I had the great honor recently to be invited to speak to a class at my alma mater (the LEEP Program at the University of Illinois). The Instruction class, taught by Melissa Wong, was finishing up their work and had myself and Chad Kahl of Illinois State University dialed in for a little Q & A on the realities of instruction in academic libraries. I was definitely filling the â€œnew guyâ€ role, as Chadâ€™s program at ISU has already reached the kinds of goals weâ€™re still trying to aim for here at Norwich. But Iâ€™m fine playing the rookie, since Iâ€™m not too far removed from library school myself, and it has caused me (like Brett Bonfield recently) to marvel at what a long, strange year of transition itâ€™s been.
The discussion varied from Chad and I each describing the kind of instruction we do and the programs at our schools, to the things weâ€™ve learned along the way and our humorous anecdotes/war stories. We had questions on how we found ourselves in the profession, how we stay active and involved, and also what we enjoyed best about library school. The best question we received was asking the opposite, however: what was found to be missing from our library school experience as we moved into professional jobs?
The various thorny issues regarding the academic environment kept coming up as Chad and I each outlined our experiences in providing information literacy instruction at our separate institutions, but this question gave us the opportunity to speak directly to the fact that neither of us had a class that helped provide some kind of general academic library overview. We then got talking about what that class would look like, and about what aspects of working in academic libraries arenâ€™t really covered in most library school classes. The scholarly publishing and research aspect should be covered a little by just being in a graduate-level program, and I personally learned a lot about how academic libraries work by just having a non-professional job at one while in school, so we returned to one main issue: working with faculty. We agreed that trying to make inroads with faculty regarding your instructional services and resources was one of the hardest parts of our jobs, and the part we were the least prepared for coming out of school. I remarked that when I started last fall I had assumed that I would be announced as the new Humanities Department Liaison, and then friendly faculty from the department would drop by the library to introduce themselves and chat about what kind of research help they and their students would need, possibly even taking me out to lunch after weâ€™d been talking too long in my office. LOL, indeed.
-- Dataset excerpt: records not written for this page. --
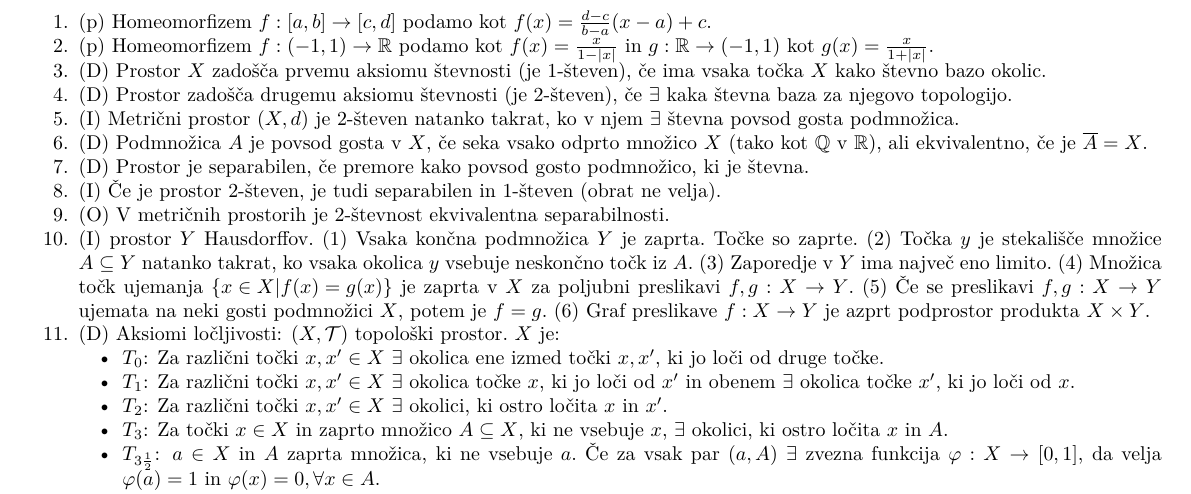
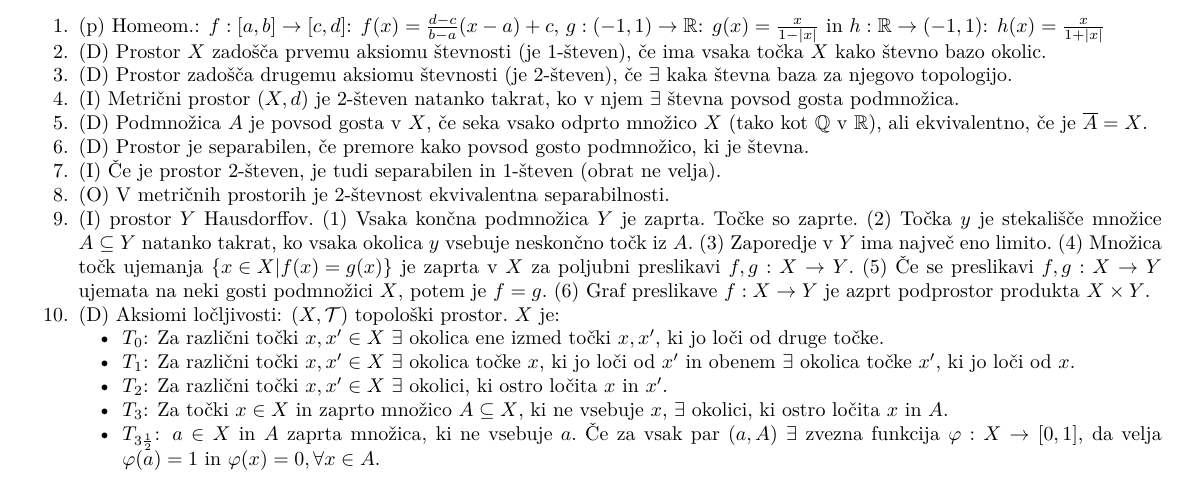
Before and after one commit to Vida26365/UGT-list, a LaTeX document (UGT-list-kolokvij-2_2.tex): part of page 1 of 2 before the commit and part of page 1 of 3 after it, cut so that both start at the same text. Compiled offline with pdfLaTeX.

Commit message:
gitignore in preglednejši tex file

```diff
--- a/UGT-list-kolokvij-2_2.tex
+++ b/UGT-list-kolokvij-2_2.tex
@@ -35,30 +35,54 @@
 
 \setlength\lineskip{0pt}
         \begin{enumerate}
-            \item (p) Homeomorfizem $f: [a,b]\to[c,d]$ podamo kot $f(x)=\frac{d-c}{b-a}(x-a)+c$.
-            \item (p) Homeomorfizem $f: (-1,1)\to\mathbb{R}$ podamo kot $f(x)=\frac{x}{1-|x|}$ in $g: \mathbb{R}\to(-1,1)$ kot $g(x)=\frac{x}{1+|x|}$.
+
+\item (p) Homeom.: $f: [a,b]\to[c,d]$: $f(x)=\frac{d-c}{b-a}(x-a)+c$,
+$g: (-1,1)\to\mathbb{R}$: $g(x)=\frac{x}{1-|x|}$ in
+$h: \mathbb{R}\to(-1,1)$: $h(x)=\frac{x}{1+|x|}$
+
 \item (D) Prostor $X$ zadošča prvemu aksiomu števnosti (je $1$-števen), če ima vsaka točka $X$ kako števno bazo okolic.
+
 \item (D) Prostor zadošča drugemu aksiomu števnosti (je $2$-števen), če $\exists$ kaka števna baza za njegovo topologijo.
+
 \item (I) Metrični prostor $(X,d)$ je $2$-števen natanko takrat, ko v njem $\exists$ števna povsod gosta podmnožica.
+
 \item (D) Podmnožica $A$ je povsod gosta v $X$, če seka vsako odprto množico $X$ (tako kot $\mathbb{Q}$ v $\mathbb{R}$), ali ekvivalentno, če je $\overline{A}=X$.
+
 \item (D) Prostor je separabilen, če premore kako povsod gosto podmnožico, ki je števna.
+
 \item (I) Če je prostor $2$-števen, je tudi separabilen in $1$-števen (obrat ne velja).
+
 \item (O) V metričnih prostorih je $2$-števnost ekvivalentna separabilnosti.
+
 \item (I)  prostor $Y$ Hausdorffov.~(1) Vsaka končna podmnožica $Y$ je zaprta.~Točke so zaprte.~(2) Točka $y$ je stekališče množice $A\subseteq Y$ natanko takrat, ko vsaka okolica $y$ vsebuje neskončno točk iz $A$.~(3) Zaporedje v $Y$ ima največ eno limito.~(4) Množica točk ujemanja $\left\{x\in X | f(x)=g(x)\right\}$ je zaprta v $X$ za poljubni preslikavi $f,g: X\to Y$.~(5) Če se preslikavi $f,g: X\to Y$ ujemata na neki gosti podmnožici $X$, potem je $f=g$.~(6) Graf preslikave $f: X\to Y$ je azprt podprostor produkta $X\times Y$.
+
 \item (D) Aksiomi ločljivosti:  $(X,\TT)$ topološki prostor.~$X$ je: \begin{itemize}
+
 \item $T_0$: Za različni točki $x,x'\in X$ $\exists$ okolica ene izmed točki $x,x'$, ki jo loči od druge točke.
+
 \item $T_1$: Za različni točki $x,x'\in X$ $\exists$ okolica točke $x$, ki jo loči od $x'$ in obenem $\exists$ okolica točke $x'$, ki jo loči od $x$.
+
 \item $T_2$: Za različni točki $x,x'\in X$ $\exists$ okolici, ki ostro ločita $x$ in $x'$.
+
 \item $T_3$: Za točki $x\in X$ in zaprto množico $A\subseteq X$, ki ne vsebuje $x$, $\exists$ okolici, ki ostro ločita $x$ in $A$.
+
 \item $T_{3\frac{1}{2}}$: $a\in X$ in $A$ zaprta množica, ki ne vsebuje $a$.~Če za vsak par $(a,A)$ $\exists$ zvezna funkcija $\varphi:X\to[0,1]$, da velja $\varphi(a)=1$ in $\varphi(x)=0,\forall x\in A$.
+
 \item $T_4$: Za disjunktni zaprti množici $A,B\subseteq X$ $\exists$ okolici, ki ostro ločita $A$ in $B$.
             \end{itemize}
+
 \item (O) Fréchetova lastnost: $T_1$; Hausdorffova lastnost: $T_2$; regularnost: $T_0$ in $T_3$; normalnost: $T_1$ in $T_4$.
+
 \item (T) Prostor $X$ ima lastnost $T_3$ natanko takrat, ko za vsak $x\in X$ in vsako odprto okolico $U$ za $x$ $\exists$ taka odprta množica $V$, da velja $x\in V\subseteq \overline{V}\subseteq U$.
+
 \item (I) Prostor, ki je regularen in $2$-števen, je normalen.
+
 \item (T) Ekvivalentno je: (1) Prostor $X$ je nepovezan.~(2) Prostor $X$ je disjunktna unija dveh nepraznih zaprtih podmnožic.~(3) V prostoru $X$ $\exists$ prava neprazna pomnožica, ki je hkrati odprta in zaprta.~(4) $\exists$ surjektivna preslikava $f:X\to\{0,1\}$.
+
 \item (I)  $X$ kompakten, $Y$ pa Hausdorffov prostor.~(1) Vsaka preslikava $f:X\to Y$ je zaprta.~(2) Vsaka injektivna preslikava $f:X\to Y$ je vložitev.~(3) Vsaka bijektivna preslikava $f:X\to Y$ je homeomorfizem.
+
 \item (I) (Urisonova lema) Hausdorffov prostor $X$ je normalen natanko takrat, ko za poljubni disjunktni neprazni zaprti podmnožici $A,B\subseteq X$ $\exists$ preslikava $f:(X,A,B)\to(I,0,1)$.
+
 \item (I) (Tietzejev razširitveni izrek)  $A$ zaprt podprostor normalnega prostora $X$ in $J\subseteq\mathbb{R}$ poljuben interval.~Tedaj vsako preslikavo $f:A\to J$ lahko razširimo do preslikave $F:X\to J$.
         \end{enumerate}
 
```
Also changed, not shown: UGT-list-kolokvij-2_2.pdf (added), UGT-list-kolokvij-2_2.tex (75 more changed lines), 1 other file. Lines whose indentation alone changed are shown as unchanged.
Chad and I agreed that just having a few champions of library services can go a long way, but that being an effective academic librarian requires a lot of hard work in making your case with faculty again and again. Iâ€™ve learned, as simple as it sounds, that you really have to think about where theyâ€™re coming from and whatâ€™s important to them, and these are things that Iâ€™ve had to learn on the job and in the moment. Iâ€™m not certain that a library school class could be as effective as work experience, but it would be very valuable to incoming academic librarians to have more of a background in how the university environment functions (administration issues, inter- and intra-departmental issues, research versus teaching, budgets, faculty assumptions, campus hierarchy, etc.), as well as how librarians fit into the picture. Admittedly, the environment isnâ€™t the same everywhere, but itâ€™s a strange world that you will be thrust into at a whole new level (I worked in an academic library for almost four years but have a completely new perspective now that Iâ€™m a full capital-L Librarian) very quickly after graduation.
So, yes, itâ€™s been a very fast and full first year for me. I wished the class good luck on their job searches, thankful that Iâ€™m through that uncertain phase and facing other challenges, including now serving on a search committee myself. And, I’ve got some faculty I need to sit down with before they disappear for the summer. I may get in a few more cracks before next fallâ€™s crop of new academic librarian bloggers starts in, but thanks for reading if this is my final post.